Here’s a good plan for fixing CISPA. And CISPA needs to be *fixed*, not stopped. We have three alternatives right now:
Secure the Internet
Voluntarily pare back the Internet
Wait for the Internet to fall apart and/or become too dangerous to use anymore
Given the unpleasant side effects of options 2 and 3, option 1 is all that’s left. Otherwise, the Internet will become a weapon of mass destruction. Keeping a hacktivist group or rogue nation from shutting down all gas and electric power in New York City on the coldest day in January is CISPA’s goal.
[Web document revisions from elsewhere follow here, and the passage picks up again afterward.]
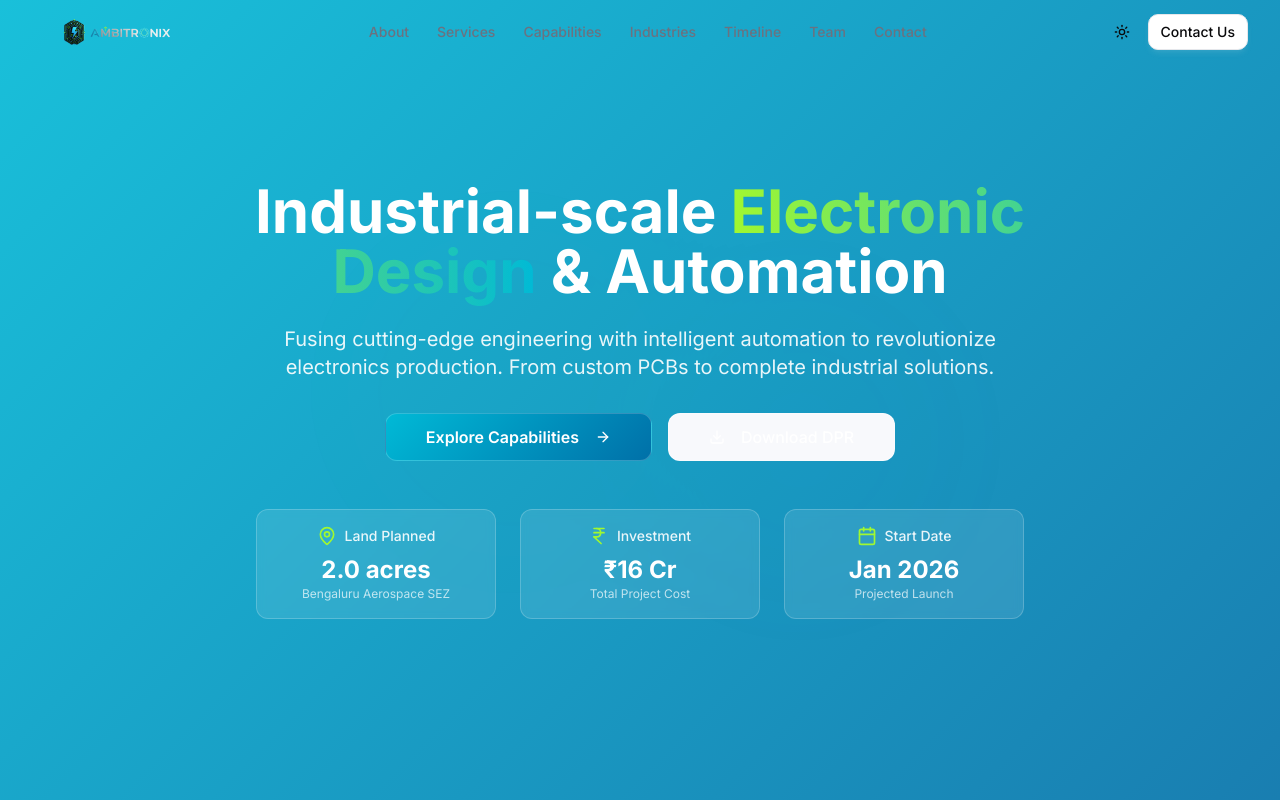
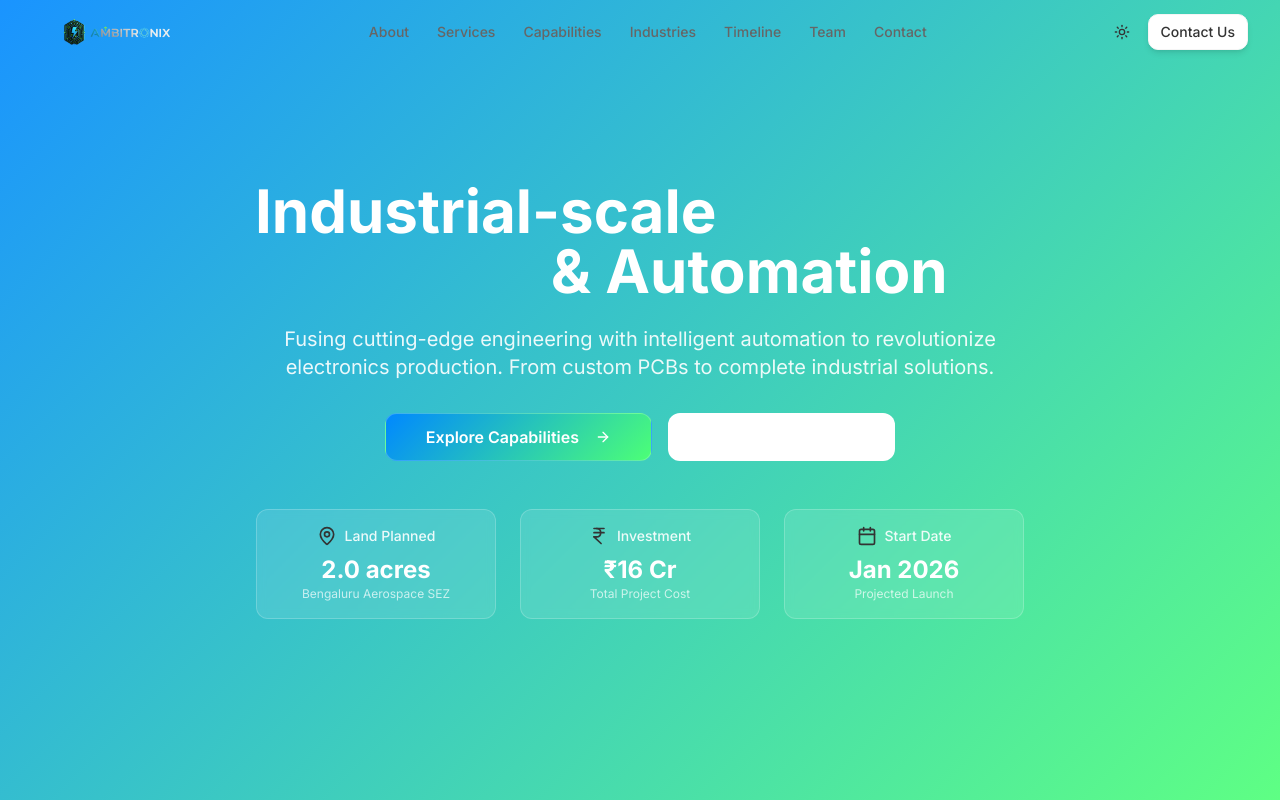
Before and after one commit to Sujan-coder-sudo/ambitronix-brandscape, a React (Vite) app: page / in a window 1280 px wide. Shown: the top 800 px of the page. Built offline with nearby package versions, Linux system fonts and the light colour scheme; the HTML template or start-up script is replaced by a standard one.

Commit message:
Update color palette

```diff
--- a/src/index.css
+++ b/src/index.css
@@ -11,53 +11,53 @@ All colors MUST be HSL.
 @layer base {
   :root {
     /* Ambitronix Brand Colors */
-    --primary-teal: 188 100% 42%;        /* #00BBD4 - Primary teal/cyan */
-    --accent-green: 86 93% 58%;          /* #7AF028 - Accent neon green */
-    --deep-blue: 200 100% 33%;           /* #0077A6 - Deep blue */
-    --silver-text: 240 4% 80%;           /* #C8C9CC - Silver/metal text */
-    --tech-dark: 0 0% 0%;                /* #000000 - Dark background */
-    --clean-light: 220 33% 98%;          /* #F8F9FB - Light background */
+    --electric-blue: 208 100% 50%;       /* #0096FF - Electric Blue */
+    --neon-green: 134 100% 65%;          /* #32FF64 - Neon Green */
+    --charcoal: 0 0% 20%;                /* #333333 - Dark Grey/Charcoal */
+    --medium-grey: 0 0% 40%;             /* #666666 - Medium Grey */
+    --pure-white: 0 0% 100%;             /* #FFFFFF - Pure White */
+    --subtle-grey: 0 0% 96%;             /* #F5F5F5 - Very Light Grey */
 
     /* Light Theme */
-    --background: var(--clean-light);
-    --foreground: 240 10% 3.9%;
+    --background: var(--pure-white);
+    --foreground: var(--charcoal);
 
-    --card: 0 0% 100%;
-    --card-foreground: 240 10% 3.9%;
+    --card: var(--pure-white);
+    --card-foreground: var(--charcoal);
 
-    --popover: 0 0% 100%;
-    --popover-foreground: 240 10% 3.9%;
+    --popover: var(--pure-white);
+    --popover-foreground: var(--charcoal);
 
-    --primary: var(--primary-teal);
-    --primary-foreground: 0 0% 98%;
+    --primary: var(--electric-blue);
+    --primary-foreground: var(--pure-white);
 
-    --secondary: 220 14.3% 95.9%;
-    --secondary-foreground: 220.9 39.3% 11%;
+    --secondary: var(--subtle-grey);
+    --secondary-foreground: var(--charcoal);
 
-    --muted: 220 14.3% 95.9%;
-    --muted-foreground: 220 8.9% 46.1%;
+    --muted: var(--subtle-grey);
+    --muted-foreground: var(--medium-grey);
 
-    --accent: var(--accent-green);
-    --accent-foreground: 240 10% 3.9%;
+    --accent: var(--neon-green);
+    --accent-foreground: var(--charcoal);
 
     --destructive: 0 84.2% 60.2%;
-    --destructive-foreground: 0 0% 98%;
+    --destructive-foreground: var(--pure-white);
 
-    --border: 220 13% 91%;
-    --input: 220 13% 91%;
-    --ring: var(--primary-teal);
+    --border: var(--subtle-grey);
+    --input: var(--subtle-grey);
+    --ring: var(--electric-blue);
 
     --radius: 0.75rem;
 
     /* Custom gradients */
-    --gradient-hero: linear-gradient(135deg, hsl(var(--primary-teal)), hsl(var(--deep-blue)));
-    --gradient-accent: linear-gradient(90deg, hsl(var(--accent-green)), hsl(var(--primary-teal)));
-    --gradient-subtle: linear-gradient(180deg, hsl(var(--background)), hsl(220 20% 96%));
+    --gradient-hero: linear-gradient(135deg, hsl(var(--electric-blue)), hsl(var(--neon-green)));
+    --gradient-accent: linear-gradient(90deg, hsl(var(--neon-green)), hsl(var(--electric-blue)));
+    --gradient-subtle: linear-gradient(180deg, hsl(var(--pure-white)), hsl(var(--subtle-grey)));
 
     /* Shadows */
-    --shadow-elegant: 0 10px 30px -10px hsl(var(--primary-teal) / 0.2);
-    --shadow-glow: 0 0 40px hsl(var(--accent-green) / 0.3);
-    --shadow-card: 0 4px 6px -1px hsl(220 13% 91% / 0.1), 0 2px 4px -1px hsl(220 13% 91% / 0.06);
+    --shadow-elegant: 0 10px 30px -10px hsl(var(--electric-blue) / 0.2);
+    --shadow-glow: 0 0 40px hsl(var(--neon-green) / 0.3);
+    --shadow-card: 0 4px 6px -1px hsl(0 0% 0% / 0.1), 0 2px 4px -1px hsl(0 0% 0% / 0.06);
 
     /* Animations */
     --transition-smooth: all 0.3s cubic-bezier(0.4, 0, 0.2, 1);
@@ -65,7 +65,7 @@ All colors MUST be HSL.
   }
 
   .dark {
-    --background: var(--tech-dark);
+    --background: 0 0% 0%;
     --foreground: 0 0% 98%;
 
     --card: 240 10% 3.9%;
@@ -74,8 +74,8 @@ All colors MUST be HSL.
     --popover: 240 10% 3.9%;
     --popover-foreground: 0 0% 98%;
 
-    --primary: var(--primary-teal);
-    --primary-foreground: 240 10% 3.9%;
+    --primary: var(--electric-blue);
+    --primary-foreground: 0 0% 98%;
 
     --secondary: 240 3.7% 15.9%;
     --secondary-foreground: 0 0% 98%;
@@ -83,7 +83,7 @@ All colors MUST be HSL.
     --muted: 240 3.7% 15.9%;
     --muted-foreground: 240 5% 64.9%;
 
-    --accent: var(--accent-green);
+    --accent: var(--neon-green);
     --accent-foreground: 240 10% 3.9%;
 
     --destructive: 0 62.8% 30.6%;
@@ -91,10 +91,10 @@ All colors MUST be HSL.
 
     --border: 240 3.7% 15.9%;
     --input: 240 3.7% 15.9%;
-    --ring: var(--primary-teal);
+    --ring: var(--electric-blue);
 
     /* Dark theme gradients */
-    --gradient-hero: linear-gradient(135deg, hsl(var(--tech-dark)), hsl(240 10% 3.9%));
+    --gradient-hero: linear-gradient(135deg, hsl(0 0% 0%), hsl(240 10% 3.9%));
     --gradient-subtle: linear-gradient(180deg, hsl(var(--background)), hsl(240 3.7% 15.9%));
     --shadow-card: 0 4px 6px -1px hsl(0 0% 0% / 0.1), 0 2px 4px -1px hsl(0 0% 0% / 0.06);
   }
--- a/tailwind.config.ts
+++ b/tailwind.config.ts
@@ -25,7 +25,6 @@ export default {
         primary: {
           DEFAULT: "hsl(var(--primary))",
           foreground: "hsl(var(--primary-foreground))",
-          teal: "hsl(var(--primary-teal))",
         },
         secondary: {
           DEFAULT: "hsl(var(--secondary))",
@@ -42,7 +41,6 @@ export default {
         accent: {
           DEFAULT: "hsl(var(--accent))",
           foreground: "hsl(var(--accent-foreground))",
-          green: "hsl(var(--accent-green))",
         },
         popover: {
           DEFAULT: "hsl(var(--popover))",
@@ -52,10 +50,10 @@ export default {
           DEFAULT: "hsl(var(--card))",
           foreground: "hsl(var(--card-foreground))",
         },
-        "deep-blue": "hsl(var(--deep-blue))",
-        "silver-text": "hsl(var(--silver-text))",
-        "tech-dark": "hsl(var(--tech-dark))",
-        "clean-light": "hsl(var(--clean-light))",
+        "electric-blue": "hsl(var(--electric-blue))",
+        "neon-green": "hsl(var(--neon-green))",
+        "charcoal": "hsl(var(--charcoal))",
+        "medium-grey": "hsl(var(--medium-grey))",
       },
       backgroundImage: {
         "gradient-hero": "var(--gradient-hero)",
```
Besides, the ideas for fixing CISPA make it better. Sanitizing the data that the companies share with the government by dropping all of the PII (personally identifiable information) not only protects consumers, it also protects the companies and the government. The effort and expense involved with safeguarding PII is anything but trivial. There will be some expense involved in building systems to filter the PII, but in the long run, it’s easier, safer, and less expensive.
Systems to sanitize data while allowing the bulk of the data to pass already exist, and the government already buys and uses those types of systems to pass data internally anyway. Those of you who’ve taken a security certification may recall the Bell-LaPadula model. This is a subset of the problem that Bell-LaPadula was designed to solve.
I also worked with a client that solved a problem similar to this with regular expressions and a dirty word list. Depending on the application, messages containing something from the dirty word list were dropped entirely, or the dirty words were dropped. It’s a crude approach, but for this application it worked, and it cost a good 90% less than implementing Bell-LaPadula.
David Farquhar is a computer security professional, entrepreneur, and author. He started his career as a part-time computer technician in 1994, worked his way up to system administrator by 1997, and has specialized in vulnerability management since 2013. He invests in real estate on the side and his hobbies include O gauge trains, baseball cards, and retro computers and video games. A University of Missouri graduate, he holds CISSP and Security+ certifications. He lives in St. Louis with his family.